| SOURCE RECORDS |
· · · ·

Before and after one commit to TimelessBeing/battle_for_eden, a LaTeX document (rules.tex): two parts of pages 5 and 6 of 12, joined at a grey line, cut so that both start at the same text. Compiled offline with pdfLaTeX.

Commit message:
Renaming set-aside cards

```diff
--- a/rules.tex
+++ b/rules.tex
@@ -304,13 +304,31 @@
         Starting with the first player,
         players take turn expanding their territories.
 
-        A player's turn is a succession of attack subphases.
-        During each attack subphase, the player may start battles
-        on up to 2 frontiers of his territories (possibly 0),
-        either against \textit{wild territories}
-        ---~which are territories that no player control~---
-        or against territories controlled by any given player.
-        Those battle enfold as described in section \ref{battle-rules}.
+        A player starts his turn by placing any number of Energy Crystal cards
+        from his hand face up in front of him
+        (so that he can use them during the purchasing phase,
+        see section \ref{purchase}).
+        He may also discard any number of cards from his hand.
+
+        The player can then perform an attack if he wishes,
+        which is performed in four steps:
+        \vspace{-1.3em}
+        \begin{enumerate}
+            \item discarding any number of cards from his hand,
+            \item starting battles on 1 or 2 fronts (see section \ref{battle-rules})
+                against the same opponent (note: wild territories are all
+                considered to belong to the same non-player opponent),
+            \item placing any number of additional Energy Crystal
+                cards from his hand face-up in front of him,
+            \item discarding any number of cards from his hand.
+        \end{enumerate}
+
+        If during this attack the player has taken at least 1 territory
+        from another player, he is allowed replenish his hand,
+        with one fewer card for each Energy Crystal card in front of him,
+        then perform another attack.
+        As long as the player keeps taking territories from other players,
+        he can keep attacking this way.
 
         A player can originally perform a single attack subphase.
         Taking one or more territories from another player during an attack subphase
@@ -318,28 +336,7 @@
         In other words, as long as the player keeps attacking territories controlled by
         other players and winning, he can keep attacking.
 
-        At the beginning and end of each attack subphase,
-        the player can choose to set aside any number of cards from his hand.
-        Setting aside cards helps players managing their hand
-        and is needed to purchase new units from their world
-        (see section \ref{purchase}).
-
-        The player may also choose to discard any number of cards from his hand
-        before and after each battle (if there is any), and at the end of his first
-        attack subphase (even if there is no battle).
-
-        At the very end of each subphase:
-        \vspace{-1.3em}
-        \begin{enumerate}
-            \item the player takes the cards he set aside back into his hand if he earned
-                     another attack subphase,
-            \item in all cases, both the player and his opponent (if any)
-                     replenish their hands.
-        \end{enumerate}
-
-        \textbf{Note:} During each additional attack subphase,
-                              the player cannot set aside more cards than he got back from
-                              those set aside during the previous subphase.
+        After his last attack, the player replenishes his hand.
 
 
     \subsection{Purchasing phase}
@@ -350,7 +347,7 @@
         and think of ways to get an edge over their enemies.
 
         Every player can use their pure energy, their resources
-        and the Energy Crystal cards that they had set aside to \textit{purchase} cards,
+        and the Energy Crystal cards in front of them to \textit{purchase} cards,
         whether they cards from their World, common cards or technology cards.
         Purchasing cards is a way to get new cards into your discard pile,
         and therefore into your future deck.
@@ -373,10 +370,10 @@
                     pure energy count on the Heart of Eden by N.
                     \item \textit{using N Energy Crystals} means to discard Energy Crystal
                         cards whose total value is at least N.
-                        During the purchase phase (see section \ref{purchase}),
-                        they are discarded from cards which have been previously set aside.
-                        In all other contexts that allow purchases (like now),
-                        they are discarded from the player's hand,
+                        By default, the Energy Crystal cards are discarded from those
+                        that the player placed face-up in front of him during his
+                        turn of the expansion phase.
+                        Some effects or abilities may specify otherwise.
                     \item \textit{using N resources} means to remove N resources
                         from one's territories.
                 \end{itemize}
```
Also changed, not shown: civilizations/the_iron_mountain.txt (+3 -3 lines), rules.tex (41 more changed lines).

· · · ·

| WORK TO COMPLETE |
Everything above must be retyped. Keep each record exactly the same.

| EXERCISE RESULT |
Before and after one commit to TimelessBeing/battle_for_eden, a LaTeX document (rules.tex): two parts of pages 5 and 6 of 12, joined at a grey line, cut so that both start at the same text. Compiled offline with pdfLaTeX.

Commit message:
Renaming set-aside cards

```diff
--- a/rules.tex
+++ b/rules.tex
@@ -304,13 +304,31 @@
         Starting with the first player,
         players take turn expanding their territories.
 
-        A player's turn is a succession of attack subphases.
-        During each attack subphase, the player may start battles
-        on up to 2 frontiers of his territories (possibly 0),
-        either against \textit{wild territories}
-        ---~which are territories that no player control~---
-        or against territories controlled by any given player.
-        Those battle enfold as described in section \ref{battle-rules}.
+        A player starts his turn by placing any number of Energy Crystal cards
+        from his hand face up in front of him
+        (so that he can use them during the purchasing phase,
+        see section \ref{purchase}).
+        He may also discard any number of cards from his hand.
+
+        The player can then perform an attack if he wishes,
+        which is performed in four steps:
+        \vspace{-1.3em}
+        \begin{enumerate}
+            \item discarding any number of cards from his hand,
+            \item starting battles on 1 or 2 fronts (see section \ref{battle-rules})
+                against the same opponent (note: wild territories are all
+                considered to belong to the same non-player opponent),
+            \item placing any number of additional Energy Crystal
+                cards from his hand face-up in front of him,
+            \item discarding any number of cards from his hand.
+        \end{enumerate}
+
+        If during this attack the player has taken at least 1 territory
+        from another player, he is allowed replenish his hand,
+        with one fewer card for each Energy Crystal card in front of him,
+        then perform another attack.
+        As long as the player keeps taking territories from other players,
+        he can keep attacking this way.
 
         A player can originally perform a single attack subphase.
         Taking one or more territories from another player during an attack subphase
@@ -318,28 +336,7 @@
         In other words, as long as the player keeps attacking territories controlled by
         other players and winning, he can keep attacking.
 
-        At the beginning and end of each attack subphase,
-        the player can choose to set aside any number of cards from his hand.
-        Setting aside cards helps players managing their hand
-        and is needed to purchase new units from their world
-        (see section \ref{purchase}).
-
-        The player may also choose to discard any number of cards from his hand
-        before and after each battle (if there is any), and at the end of his first
-        attack subphase (even if there is no battle).
-
-        At the very end of each subphase:
-        \vspace{-1.3em}
-        \begin{enumerate}
-            \item the player takes the cards he set aside back into his hand if he earned
-                     another attack subphase,
-            \item in all cases, both the player and his opponent (if any)
-                     replenish their hands.
-        \end{enumerate}
-
-        \textbf{Note:} During each additional attack subphase,
-                              the player cannot set aside more cards than he got back from
-                              those set aside during the previous subphase.
+        After his last attack, the player replenishes his hand.
 
 
     \subsection{Purchasing phase}
@@ -350,7 +347,7 @@
         and think of ways to get an edge over their enemies.
 
         Every player can use their pure energy, their resources
-        and the Energy Crystal cards that they had set aside to \textit{purchase} cards,
+        and the Energy Crystal cards in front of them to \textit{purchase} cards,
         whether they cards from their World, common cards or technology cards.
         Purchasing cards is a way to get new cards into your discard pile,
         and therefore into your future deck.
@@ -373,10 +370,10 @@
                     pure energy count on the Heart of Eden by N.
                     \item \textit{using N Energy Crystals} means to discard Energy Crystal
                         cards whose total value is at least N.
-                        During the purchase phase (see section \ref{purchase}),
-                        they are discarded from cards which have been previously set aside.
-                        In all other contexts that allow purchases (like now),
-                        they are discarded from the player's hand,
+                        By default, the Energy Crystal cards are discarded from those
+                        that the player placed face-up in front of him during his
+                        turn of the expansion phase.
+                        Some effects or abilities may specify otherwise.
                     \item \textit{using N resources} means to remove N resources
                         from one's territories.
                 \end{itemize}
```
Also changed, not shown: civilizations/the_iron_mountain.txt (+3 -3 lines), rules.tex (41 more changed lines).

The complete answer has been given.